[GIVEN INFORMATION — start]

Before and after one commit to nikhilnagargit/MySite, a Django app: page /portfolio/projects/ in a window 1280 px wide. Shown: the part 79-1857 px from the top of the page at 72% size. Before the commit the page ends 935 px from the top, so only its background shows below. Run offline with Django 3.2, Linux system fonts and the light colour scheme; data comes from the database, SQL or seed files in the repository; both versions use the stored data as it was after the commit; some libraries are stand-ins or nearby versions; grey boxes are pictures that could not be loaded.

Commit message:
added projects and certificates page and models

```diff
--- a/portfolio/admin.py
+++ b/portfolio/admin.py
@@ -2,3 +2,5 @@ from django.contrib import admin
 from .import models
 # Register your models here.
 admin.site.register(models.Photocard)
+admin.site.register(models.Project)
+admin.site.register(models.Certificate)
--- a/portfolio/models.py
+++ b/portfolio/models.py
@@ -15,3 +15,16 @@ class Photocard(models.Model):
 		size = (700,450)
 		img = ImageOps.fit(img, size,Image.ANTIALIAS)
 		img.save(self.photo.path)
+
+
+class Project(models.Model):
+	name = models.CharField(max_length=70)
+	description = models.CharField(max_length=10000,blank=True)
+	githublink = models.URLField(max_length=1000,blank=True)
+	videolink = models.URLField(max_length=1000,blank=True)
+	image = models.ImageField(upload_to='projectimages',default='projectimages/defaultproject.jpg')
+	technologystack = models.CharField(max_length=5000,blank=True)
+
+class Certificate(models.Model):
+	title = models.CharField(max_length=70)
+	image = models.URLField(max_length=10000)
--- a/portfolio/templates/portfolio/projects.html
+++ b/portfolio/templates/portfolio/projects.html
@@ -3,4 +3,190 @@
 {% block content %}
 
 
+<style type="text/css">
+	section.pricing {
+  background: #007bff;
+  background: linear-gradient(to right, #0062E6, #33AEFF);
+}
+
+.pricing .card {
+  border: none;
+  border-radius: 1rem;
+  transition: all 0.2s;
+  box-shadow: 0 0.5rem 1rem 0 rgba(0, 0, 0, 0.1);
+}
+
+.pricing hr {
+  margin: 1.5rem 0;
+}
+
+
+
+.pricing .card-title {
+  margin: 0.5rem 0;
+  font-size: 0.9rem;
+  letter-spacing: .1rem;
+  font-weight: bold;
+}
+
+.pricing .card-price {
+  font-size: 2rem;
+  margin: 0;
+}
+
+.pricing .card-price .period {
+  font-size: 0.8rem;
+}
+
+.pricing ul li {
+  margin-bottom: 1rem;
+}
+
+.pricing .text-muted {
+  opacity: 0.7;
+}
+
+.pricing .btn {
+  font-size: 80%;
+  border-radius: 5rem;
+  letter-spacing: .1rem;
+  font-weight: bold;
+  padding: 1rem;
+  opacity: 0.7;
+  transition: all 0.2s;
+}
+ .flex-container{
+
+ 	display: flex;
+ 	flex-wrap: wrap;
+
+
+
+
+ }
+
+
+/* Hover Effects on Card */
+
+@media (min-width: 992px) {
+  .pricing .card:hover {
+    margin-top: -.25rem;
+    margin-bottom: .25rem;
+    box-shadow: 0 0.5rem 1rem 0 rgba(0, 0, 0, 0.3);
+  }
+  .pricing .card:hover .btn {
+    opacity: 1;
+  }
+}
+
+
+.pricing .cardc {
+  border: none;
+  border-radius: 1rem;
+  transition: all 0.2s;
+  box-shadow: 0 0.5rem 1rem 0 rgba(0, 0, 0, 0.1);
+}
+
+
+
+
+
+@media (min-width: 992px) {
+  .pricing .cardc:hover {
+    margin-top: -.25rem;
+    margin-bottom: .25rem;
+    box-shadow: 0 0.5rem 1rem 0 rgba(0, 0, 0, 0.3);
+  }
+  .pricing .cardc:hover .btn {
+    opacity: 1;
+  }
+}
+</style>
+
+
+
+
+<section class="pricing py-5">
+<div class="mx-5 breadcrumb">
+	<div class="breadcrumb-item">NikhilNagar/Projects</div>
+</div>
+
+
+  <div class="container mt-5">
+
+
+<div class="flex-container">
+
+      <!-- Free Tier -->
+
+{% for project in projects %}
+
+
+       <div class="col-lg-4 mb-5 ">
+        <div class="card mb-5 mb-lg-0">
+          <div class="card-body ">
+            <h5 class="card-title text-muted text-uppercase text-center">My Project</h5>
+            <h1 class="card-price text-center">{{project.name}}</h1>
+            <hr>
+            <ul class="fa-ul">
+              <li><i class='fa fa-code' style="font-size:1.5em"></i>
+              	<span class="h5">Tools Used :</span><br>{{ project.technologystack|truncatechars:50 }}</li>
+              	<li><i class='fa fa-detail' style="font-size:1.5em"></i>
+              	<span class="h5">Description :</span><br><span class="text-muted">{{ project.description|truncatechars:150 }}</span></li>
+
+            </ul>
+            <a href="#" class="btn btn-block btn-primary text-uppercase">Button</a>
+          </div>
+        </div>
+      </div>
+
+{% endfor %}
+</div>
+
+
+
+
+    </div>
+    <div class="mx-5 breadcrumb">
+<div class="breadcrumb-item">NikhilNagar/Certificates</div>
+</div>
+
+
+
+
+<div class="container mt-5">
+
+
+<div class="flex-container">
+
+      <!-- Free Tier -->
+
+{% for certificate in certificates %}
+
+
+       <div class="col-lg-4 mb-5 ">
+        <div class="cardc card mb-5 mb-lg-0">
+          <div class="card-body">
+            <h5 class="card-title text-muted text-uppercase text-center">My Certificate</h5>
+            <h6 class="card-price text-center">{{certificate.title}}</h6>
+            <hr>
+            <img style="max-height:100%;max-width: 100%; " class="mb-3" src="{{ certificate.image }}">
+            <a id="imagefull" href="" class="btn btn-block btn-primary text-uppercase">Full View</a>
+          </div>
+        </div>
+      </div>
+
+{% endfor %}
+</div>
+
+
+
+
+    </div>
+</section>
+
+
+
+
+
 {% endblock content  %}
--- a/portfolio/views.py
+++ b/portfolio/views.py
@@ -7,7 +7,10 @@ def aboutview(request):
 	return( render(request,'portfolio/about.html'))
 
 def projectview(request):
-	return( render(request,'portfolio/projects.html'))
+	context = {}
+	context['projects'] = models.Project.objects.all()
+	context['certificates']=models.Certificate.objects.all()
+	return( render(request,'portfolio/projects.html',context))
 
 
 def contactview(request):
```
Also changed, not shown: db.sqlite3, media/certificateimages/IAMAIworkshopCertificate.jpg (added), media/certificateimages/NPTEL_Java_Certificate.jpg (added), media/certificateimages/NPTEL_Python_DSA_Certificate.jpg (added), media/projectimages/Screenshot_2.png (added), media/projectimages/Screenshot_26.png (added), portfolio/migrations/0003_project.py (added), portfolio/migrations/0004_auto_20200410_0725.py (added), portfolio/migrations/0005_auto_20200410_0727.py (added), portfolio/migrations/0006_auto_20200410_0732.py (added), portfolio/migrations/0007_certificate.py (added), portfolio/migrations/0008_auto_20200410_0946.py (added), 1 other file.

[GIVEN INFORMATION — finish]

## ASSIGNED TASK
Set the whole listing down again, unchanged.

## RESPONSE
Before and after one commit to nikhilnagargit/MySite, a Django app: page /portfolio/projects/ in a window 1280 px wide. Shown: the part 79-1857 px from the top of the page at 72% size. Before the commit the page ends 935 px from the top, so only its background shows below. Run offline with Django 3.2, Linux system fonts and the light colour scheme; data comes from the database, SQL or seed files in the repository; both versions use the stored data as it was after the commit; some libraries are stand-ins or nearby versions; grey boxes are pictures that could not be loaded.

Commit message:
added projects and certificates page and models

```diff
--- a/portfolio/admin.py
+++ b/portfolio/admin.py
@@ -2,3 +2,5 @@ from django.contrib import admin
 from .import models
 # Register your models here.
 admin.site.register(models.Photocard)
+admin.site.register(models.Project)
+admin.site.register(models.Certificate)
--- a/portfolio/models.py
+++ b/portfolio/models.py
@@ -15,3 +15,16 @@ class Photocard(models.Model):
 		size = (700,450)
 		img = ImageOps.fit(img, size,Image.ANTIALIAS)
 		img.save(self.photo.path)
+
+
+class Project(models.Model):
+	name = models.CharField(max_length=70)
+	description = models.CharField(max_length=10000,blank=True)
+	githublink = models.URLField(max_length=1000,blank=True)
+	videolink = models.URLField(max_length=1000,blank=True)
+	image = models.ImageField(upload_to='projectimages',default='projectimages/defaultproject.jpg')
+	technologystack = models.CharField(max_length=5000,blank=True)
+
+class Certificate(models.Model):
+	title = models.CharField(max_length=70)
+	image = models.URLField(max_length=10000)
--- a/portfolio/templates/portfolio/projects.html
+++ b/portfolio/templates/portfolio/projects.html
@@ -3,4 +3,190 @@
 {% block content %}
 
 
+<style type="text/css">
+	section.pricing {
+  background: #007bff;
+  background: linear-gradient(to right, #0062E6, #33AEFF);
+}
+
+.pricing .card {
+  border: none;
+  border-radius: 1rem;
+  transition: all 0.2s;
+  box-shadow: 0 0.5rem 1rem 0 rgba(0, 0, 0, 0.1);
+}
+
+.pricing hr {
+  margin: 1.5rem 0;
+}
+
+
+
+.pricing .card-title {
+  margin: 0.5rem 0;
+  font-size: 0.9rem;
+  letter-spacing: .1rem;
+  font-weight: bold;
+}
+
+.pricing .card-price {
+  font-size: 2rem;
+  margin: 0;
+}
+
+.pricing .card-price .period {
+  font-size: 0.8rem;
+}
+
+.pricing ul li {
+  margin-bottom: 1rem;
+}
+
+.pricing .text-muted {
+  opacity: 0.7;
+}
+
+.pricing .btn {
+  font-size: 80%;
+  border-radius: 5rem;
+  letter-spacing: .1rem;
+  font-weight: bold;
+  padding: 1rem;
+  opacity: 0.7;
+  transition: all 0.2s;
+}
+ .flex-container{
+
+ 	display: flex;
+ 	flex-wrap: wrap;
+
+
+
+
+ }
+
+
+/* Hover Effects on Card */
+
+@media (min-width: 992px) {
+  .pricing .card:hover {
+    margin-top: -.25rem;
+    margin-bottom: .25rem;
+    box-shadow: 0 0.5rem 1rem 0 rgba(0, 0, 0, 0.3);
+  }
+  .pricing .card:hover .btn {
+    opacity: 1;
+  }
+}
+
+
+.pricing .cardc {
+  border: none;
+  border-radius: 1rem;
+  transition: all 0.2s;
+  box-shadow: 0 0.5rem 1rem 0 rgba(0, 0, 0, 0.1);
+}
+
+
+
+
+
+@media (min-width: 992px) {
+  .pricing .cardc:hover {
+    margin-top: -.25rem;
+    margin-bottom: .25rem;
+    box-shadow: 0 0.5rem 1rem 0 rgba(0, 0, 0, 0.3);
+  }
+  .pricing .cardc:hover .btn {
+    opacity: 1;
+  }
+}
+</style>
+
+
+
+
+<section class="pricing py-5">
+<div class="mx-5 breadcrumb">
+	<div class="breadcrumb-item">NikhilNagar/Projects</div>
+</div>
+
+
+  <div class="container mt-5">
+
+
+<div class="flex-container">
+
+      <!-- Free Tier -->
+
+{% for project in projects %}
+
+
+       <div class="col-lg-4 mb-5 ">
+        <div class="card mb-5 mb-lg-0">
+          <div class="card-body ">
+            <h5 class="card-title text-muted text-uppercase text-center">My Project</h5>
+            <h1 class="card-price text-center">{{project.name}}</h1>
+            <hr>
+            <ul class="fa-ul">
+              <li><i class='fa fa-code' style="font-size:1.5em"></i>
+              	<span class="h5">Tools Used :</span><br>{{ project.technologystack|truncatechars:50 }}</li>
+              	<li><i class='fa fa-detail' style="font-size:1.5em"></i>
+              	<span class="h5">Description :</span><br><span class="text-muted">{{ project.description|truncatechars:150 }}</span></li>
+
+            </ul>
+            <a href="#" class="btn btn-block btn-primary text-uppercase">Button</a>
+          </div>
+        </div>
+      </div>
+
+{% endfor %}
+</div>
+
+
+
+
+    </div>
+    <div class="mx-5 breadcrumb">
+<div class="breadcrumb-item">NikhilNagar/Certificates</div>
+</div>
+
+
+
+
+<div class="container mt-5">
+
+
+<div class="flex-container">
+
+      <!-- Free Tier -->
+
+{% for certificate in certificates %}
+
+
+       <div class="col-lg-4 mb-5 ">
+        <div class="cardc card mb-5 mb-lg-0">
+          <div class="card-body">
+            <h5 class="card-title text-muted text-uppercase text-center">My Certificate</h5>
+            <h6 class="card-price text-center">{{certificate.title}}</h6>
+            <hr>
+            <img style="max-height:100%;max-width: 100%; " class="mb-3" src="{{ certificate.image }}">
+            <a id="imagefull" href="" class="btn btn-block btn-primary text-uppercase">Full View</a>
+          </div>
+        </div>
+      </div>
+
+{% endfor %}
+</div>
+
+
+
+
+    </div>
+</section>
+
+
+
+
+
 {% endblock content  %}
--- a/portfolio/views.py
+++ b/portfolio/views.py
@@ -7,7 +7,10 @@ def aboutview(request):
 	return( render(request,'portfolio/about.html'))
 
 def projectview(request):
-	return( render(request,'portfolio/projects.html'))
+	context = {}
+	context['projects'] = models.Project.objects.all()
+	context['certificates']=models.Certificate.objects.all()
+	return( render(request,'portfolio/projects.html',context))
 
 
 def contactview(request):
```
Also changed, not shown: db.sqlite3, media/certificateimages/IAMAIworkshopCertificate.jpg (added), media/certificateimages/NPTEL_Java_Certificate.jpg (added), media/certificateimages/NPTEL_Python_DSA_Certificate.jpg (added), media/projectimages/Screenshot_2.png (added), media/projectimages/Screenshot_26.png (added), portfolio/migrations/0003_project.py (added), portfolio/migrations/0004_auto_20200410_0725.py (added), portfolio/migrations/0005_auto_20200410_0727.py (added), portfolio/migrations/0006_auto_20200410_0732.py (added), portfolio/migrations/0007_certificate.py (added), portfolio/migrations/0008_auto_20200410_0946.py (added), 1 other file.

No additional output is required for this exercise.